Ring-fencing and Lloyds Banking Group

Following the financial crisis, UK legislation was passed to better protect customers and the day-to-day banking services they rely on.

The new rules mean large UK banks must separate personal banking services such as current and savings accounts, from risks in other parts of the business, like complex wholesale and investment banking. This is called “ring-fencing”.

Banks are taking different approaches to how they are implementing these rules and are making changes now, to complete them by 1 January 2019.

You can find out more about ring-fencing and bank structural reform legislation, on the Financial Conduct Authority’s website and the Bank of England’s website.

The legislation requires all UK banking groups with core deposits - broadly deposits from retail and small business clients - of over £25bn (averaged over a 3 year period) including their branches in the European Economic Area (EEA), to separate their activities into:

  • A ring-fenced bank (RFB) – for retail activities, and which is also permitted to carry on most commercial activities.
  • A non-ring-fenced bank (NRFB) – for complex wholesale client banking needs and banking that is booked outside the European Economic Area (EEA).

Lloyds Banking Group has set up a new non-ring-fenced bank, Lloyds Bank Corporate Markets plc, and remains on track to comply with the legislation in advance of the 1 January 2019 deadline.

What ring-fencing means for you
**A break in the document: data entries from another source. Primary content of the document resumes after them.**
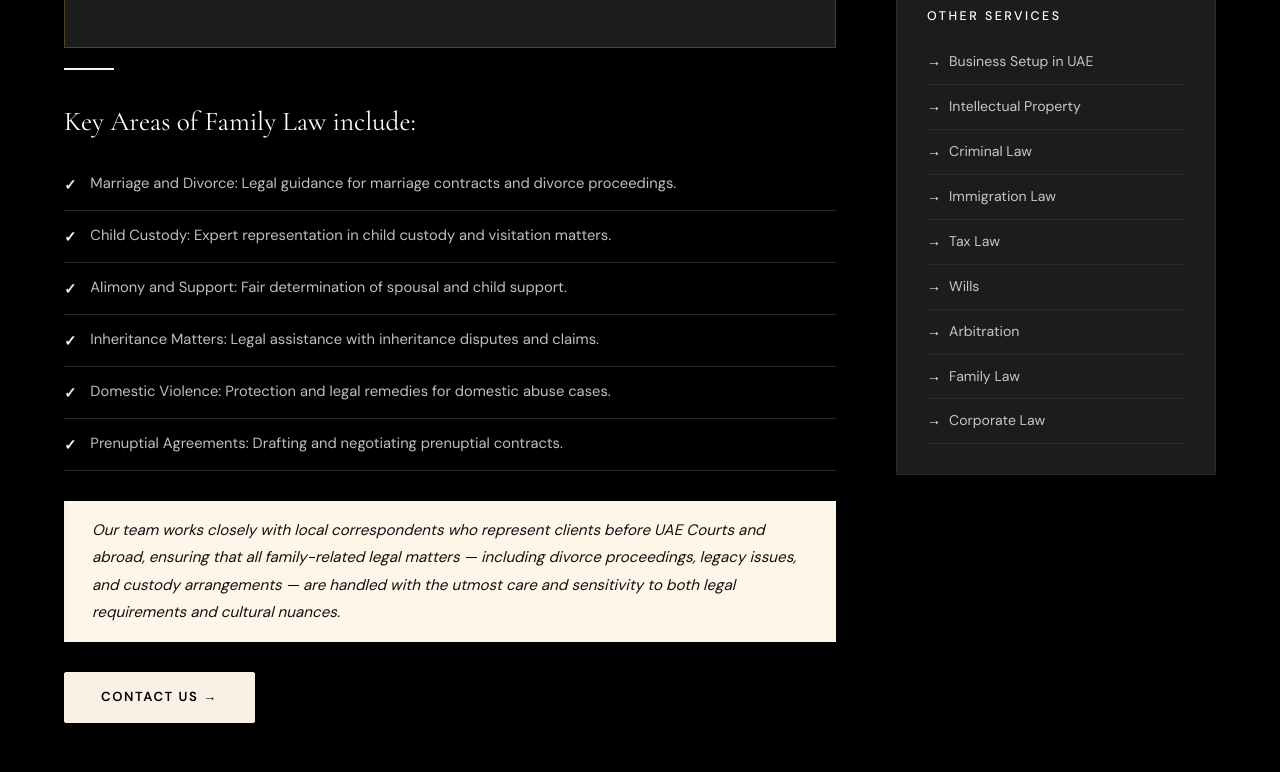
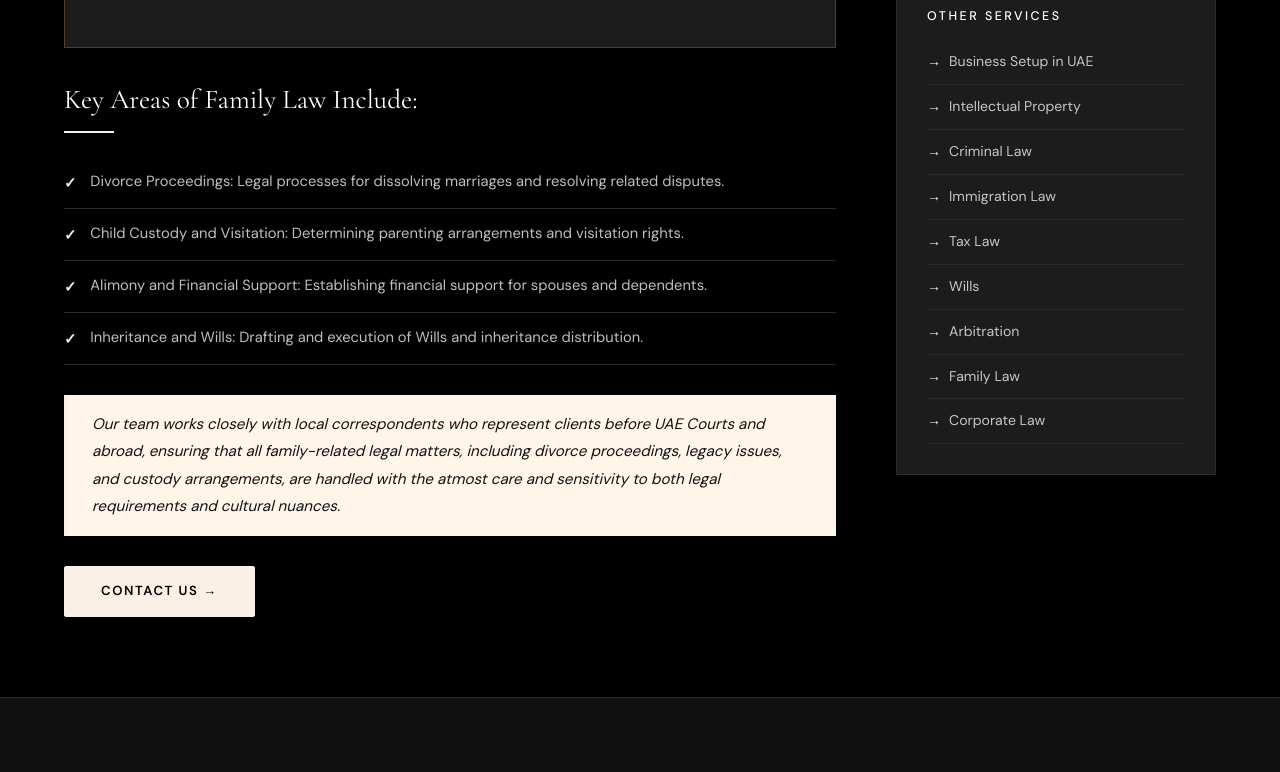
Before and after one commit to aymenbkb/dmlegal, a plain HTML site: page servises/familly-law.html in a window 1280 px wide. Shown: the part 744-1516 px from the top of the page. Drawn offline with nearby package versions, Linux system fonts and the light colour scheme.

Commit message:
Familly law

```diff
--- a/servises/familly-law.html
+++ b/servises/familly-law.html
@@ -68,16 +68,14 @@
   <h4 data-key="service8-description-title">Federal Law No. 28 of 2005</h4>
   <p data-key="service8-description1">On Personal Status, as amended (Personal Status Law Federal Law No. 41 of 2024), governs personal affairs: marriage, dissolution of marriage, divorce, fostering, capacity, tutelage, and guardianship.</p>
 </div>
+        <h3 data-key="service8-key">Key Areas of Family Law Include:</h3>
         <div class="gold-divider"></div>
-        <h3 data-key="service8-key">Key Areas of Family Law  include:</h3>
-        <ul class="key-list"><li class="key-list-item"><span data-key="service8-item1">Marriage and Divorce: Legal guidance for marriage contracts and divorce proceedings.</span></li>
-<li class="key-list-item"><span data-key="service8-item2">Child Custody: Expert representation in child custody and visitation matters.</span></li>
-<li class="key-list-item"><span data-key="service8-item3">Alimony and Support: Fair determination of spousal and child support.</span></li>
-<li class="key-list-item"><span data-key="service8-item4">Inheritance Matters: Legal assistance with inheritance disputes and claims.</span></li>
-<li class="key-list-item"><span data-key="service8-item5">Domestic Violence: Protection and legal remedies for domestic abuse cases.</span></li>
-<li class="key-list-item"><span data-key="service8-item6">Prenuptial Agreements: Drafting and negotiating prenuptial contracts.</span></li></ul>
+        <ul class="key-list"><li class="key-list-item"><span data-key="service8-item1">Divorce Proceedings: Legal processes for dissolving marriages and resolving related disputes.</span></li>
+<li class="key-list-item"><span data-key="service8-item2">Child Custody and Visitation: Determining parenting arrangements and visitation rights.</span></li>
+<li class="key-list-item"><span data-key="service8-item3">Alimony and Financial Support: Establishing financial support for spouses and dependents.</span></li>
+<li class="key-list-item"><span data-key="service8-item4">Inheritance and Wills: Drafting and execution of Wills and inheritance distribution.</span></li></ul>
 
-        <div class="content-quote" data-key="service8-content">Our team works closely with local correspondents who represent clients before UAE Courts and abroad, ensuring that all family-related legal matters — including divorce proceedings, legacy issues, and custody arrangements — are handled with the utmost care and sensitivity to both legal requirements and cultural nuances.</div>
+        <div class="content-quote" data-key="service8-content">Our team works closely with local correspondents who represent clients before UAE Courts and abroad, ensuring that all family-related legal matters, including divorce proceedings, legacy issues, and custody arrangements, are handled with the atmost care and sensitivity to both legal requirements and cultural nuances.</div>
         <div>
           <a href="../contact.html" class="cta-btn cta-btn-fill">Contact Us →</a>
         </div>
```
Also changed, not shown: servises/arbitration-resolution.html (+1 -1 lines), servises/business-uae.html (+1 -1 lines), servises/commercial-law.html (+1 -1 lines), servises/company-law.html (+1 -1 lines), servises/corporate-law.html (+1 -1 lines), servises/criminal-law.html (+1 -1 lines), servises/intellectual-law.html (+1 -1 lines), servises/legal-Imegration.html (+1 -1 lines), servises/tax-law.html (+1 -1 lines), servises/wills-law.html (+1 -1 lines).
Day-to-day banking services such as current and savings accounts.

Our business and commercial clients.

Other interested parties.